▶ _THE PROBLEM_
The response must be made up of the lines in the entries below that contain "return".

-------- MATERIAL FOR THIS TASK

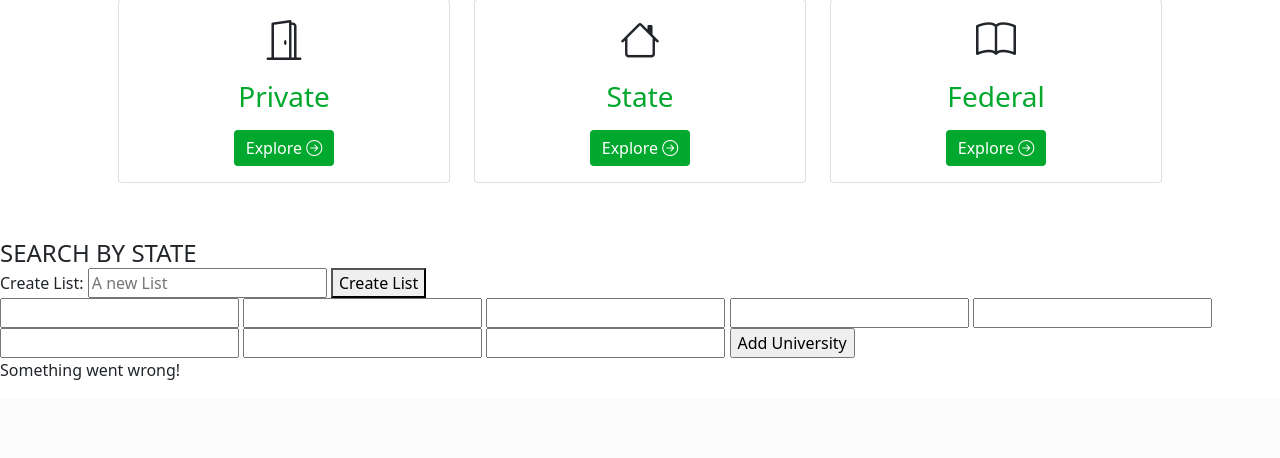
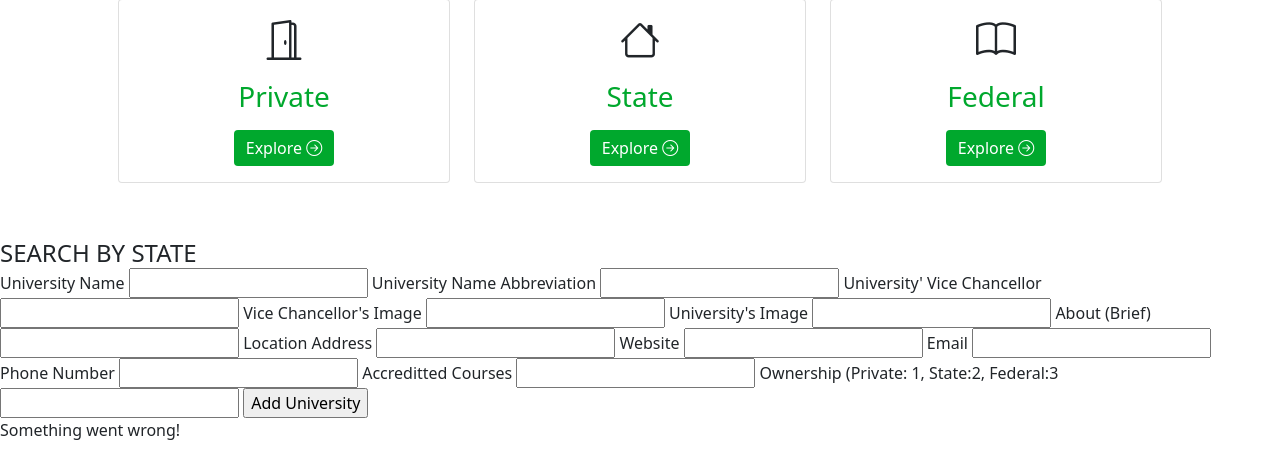
Before and after one commit to honordevop/niger_uni, a Flask app: page /states/1 in a window 1280 px wide. Shown: the part 679-1137 px from the top of the page. Before the commit the page ends 1059 px from the top, so only its background shows below. Run offline with Flask 2, Linux system fonts and the light colour scheme; data that the repository does not hold is empty; some libraries are stand-ins or nearby versions.

Commit message:
Code: route handler for creating university was created

```diff
--- a/app.py
+++ b/app.py
@@ -1,3 +1,4 @@
+import sys
 from flask import Flask, render_template, request, redirect, url_for, jsonify, abort
 from flask_sqlalchemy import SQLAlchemy
 from flask_migrate import Migrate
@@ -36,7 +37,6 @@
     location = db.Column(db.String(250), nullable = False)
     uni_website = db.Column(db.String(250), nullable = False)
     nuc_accr_courses = db.Column(db.ARRAY(db.String()), nullable=True, default=[])
-    uni_ownership = db.Column(db.String(250), nullable = False)
     state_id = db.Column(db.Integer, db.ForeignKey('states.id'), nullable=False)
     contact_email = db.Column(db.String(250), nullable = True)
     phone_num = db.Column(db.String(), nullable = False)
@@ -58,6 +58,57 @@
       "State": state.state,
     })
   return jsonify(all_states)
+
+
+@app.route('/university/create', methods=['POST'])
+def create_uni():
+  error = False
+  body = {}
+  try:
+    uni_name = request.get_json()['uniName']
+    uni_name_abbr = request.get_json()['nameAbbr']
+    vice_chancelor = request.get_json()['viceChancellor']
+    vc_image = request.get_json()['vcImage']
+    uni_image = request.get_json()['uniImage']
+    about_uni = request.get_json()['aboutUni']
+    location = request.get_json()['loCation']
+    uni_website = request.get_json()['uniWebsite']
+    contact_email = request.get_json()['contactEmail']
+    phone_num = request.get_json()['phoneNum']
+    nuc_accr_courses = request.get_json()['nucAccrCourses']
+    ownership_id = request.get_json()['uniOwnership']
+    state_id = request.get_json()['state_id']
+    university = Universities(
+      uni_name=uni_name,
+      uni_name_abbr=uni_name_abbr,
+      vice_chancelor=vice_chancelor,
+      vc_image=vc_image,
+      uni_image=uni_image,
+      uni_website=uni_website,
+      about_uni=about_uni,
+      location=location,
+      nuc_accr_courses=nuc_accr_courses,
+      state_id=state_id,
+      contact_email=contact_email,
+      phone_num=phone_num,
+      ownership_id=ownership_id,
+    )
+    db.session.add(university)
+    db.session.commit()
+    body['id'] = university.id
+    body['completed'] = university.uni_name
+    body['description'] = university.location
+  except:
+    error = True
+    db.session.rollback()
+    print(sys.exc_info())
+  finally:
+    db.session.close()
+  if error:
+    abort (400)
+  else:
+    return jsonify(body)
+
 
 @app.route('/states/<state_id>')
 def get_universities_list(state_id):
--- a/static/css/style.css
+++ b/static/css/style.css
@@ -178,3 +178,7 @@
     color: white;
     border: none;
 }
+
+.form input {
+    display: block;
+}
--- a/templates/index.html
+++ b/templates/index.html
@@ -75,11 +75,6 @@
 <div>
   <div class="states-wrapper">
     <h4>SEARCH BY STATE</h4>
-    <form action="/states/create" method="POST" id="list-form">
-      <label for="states">Create List:</label>
-      <input type="text" name="todolist" id="todolist-input" placeholder="A new List" data-id="{{ active_state.id }}" />
-      <button type="submit">Create List</button>
-    </form>
     <!--
     <ul id="lists">
       {% for state in states %}
@@ -97,21 +92,51 @@
   <div class="todos-wrapper">
     <h4>{{ active_state.state }}</h4>
 
-    <form id='form'>
+    <form id='create_uni_form'>
+
       <input id="state_id" type="hidden" value="{{ active_state.id }}">
 
+      <label for="uni_name"> University Name</label>
       <input type="text" id='uni_name' />
+
+      <label for="uni_name_abbr"> University Name Abbreviation</label>
+      <input type="text" id='uni_name_abbr' />
+
+      <label for="vice_chancelor"> University' Vice Chancellor </label>
       <input type="text" id='vice_chancelor' />
+
+      <label for="vc_image"> Vice Chancellor's Image</label>
       <input type="text" id='vc_image' />
+
+      <label for="uni_image">University's Image</label>
       <input type="text" id='uni_image' />
+
+      <label for="about_uni"> About (Brief)</label>
       <input type="text" id='about_uni' />
+
+      <label for="location">Location Address</label>
       <input type="text" id='location' />
+
+      <label for="uni_website">Website</label>
       <input type="text" id='uni_website' />
+
+      <label for="contact_email">Email</label>
+      <input type="text" id='contact_email' />
+
+      <label for="phone_num">Phone Number</label>
+      <input type="text" id='phone_num' />
+
+      <label for="nuc_accr_courses"> Accreditted Courses</label>
       <input type="text" id='nuc_accr_courses' />
+
+      <label for="uni_ownership"> Ownership (Private: 1, State:2, Federal:3</label>
+      <input type="text" id='uni_ownership' />
       <input type="submit" value="Add University" />
+
+      <!-- <input type="submit" value="Create" /> -->
     </form>
     <div class="hidden" id="error"> Something went wrong! </div>
-    <ul id='Universities'>
+    <ul id='universities'>
       {% for university in universities %}
 
       <li class="university_list" id="university_list">
@@ -128,4 +153,77 @@
   </div>
 </div>
 
+
+<script>
+  const uni_name = document.getElementById('uni_name');
+  const uni_name_abbr = document.getElementById('uni_name_abbr');
+  const vice_chancelor = document.getElementById('vice_chancelor');
+  const vc_image = document.getElementById('vc_image');
+  const uni_image = document.getElementById('uni_image');
+  const about_uni = document.getElementById('about_uni');
+  const uni_location = document.getElementById('location');
+  const uni_website = document.getElementById('uni_website');
+  const contact_email = document.getElementById('contact_email');
+  const phone_num = document.getElementById('phone_num');
+  const nuc_accr_courses = document.getElementById('nuc_accr_courses');
+  const uni_ownership = document.getElementById('uni_ownership');
+  const state_id = document.getElementById('state_id');
+
+    document.getElementById('create_uni_form').onsubmit = function (e) {
+      e.preventDefault();
+      // const desc = descInput.value;
+      const uniName = uni_name.value;
+      const nameAbbr = uni_name_abbr.value;
+      const viceChancellor = vice_chancelor.value;
+      const vcImage = vc_image.value;
+      const uniImage = uni_image.value;
+      const aboutUni = about_uni.value;
+      const loCation = uni_location.value;
+      const uniWebsite = uni_website.value;
+      const contactEmail = contact_email.value;
+      const phoneNum = phone_num.value;
+      const nucAccrCourses = nuc_accr_courses.value;
+      const uniOwnership = uni_ownership.value;
+      // const stateId = state_id.value;
+
+      // descInput.value = '';
+
+      fetch('/university/create', {
+        method: 'POST',
+        body: JSON.stringify({
+          'uniName': uniName,
+          'nameAbbr': nameAbbr,
+          'viceChancellor': viceChancellor,
+          'vcImage': vcImage,
+          'uniImage': uniImage,
+          'aboutUni': aboutUni,
+          'loCation': loCation,
+          'contactEmail': contactEmail,
+          'uniWebsite': uniWebsite,
+          'phoneNum': phoneNum,
+          'nucAccrCourses': nucAccrCourses,
+          'uniOwnership': uniOwnership,
+          'state_id': document.getElementById('state_id').value
+        }),
+        headers: {
+          'Content-Type': 'application/json',
+        }
+      })
+        .then(function (response) {
+          return response.json();
+        })
+        .then(function (jsonResponse) {
+          const liItem = document.createElement('LI');
+          // liItem.innerHTML = jsonResponse['description'];
+          // document.getElementById('universities').appendChild(liItem);
+          // document.getElementById('error').classname = 'hidden';
+          window.location.reload(true);
+        })
+        .catch(function () {
+          document.getElementById('error').className = '';
+        })
+
+    }
+</script>
+
 {% endblock %}
```
Also changed, not shown: migrations/versions/d9b4e185c5ca_.py (added, +28 -0 lines).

----------------

▶ _ANSWER BELOW_
   return jsonify(all_states)
+    return jsonify(body)
+          return response.json();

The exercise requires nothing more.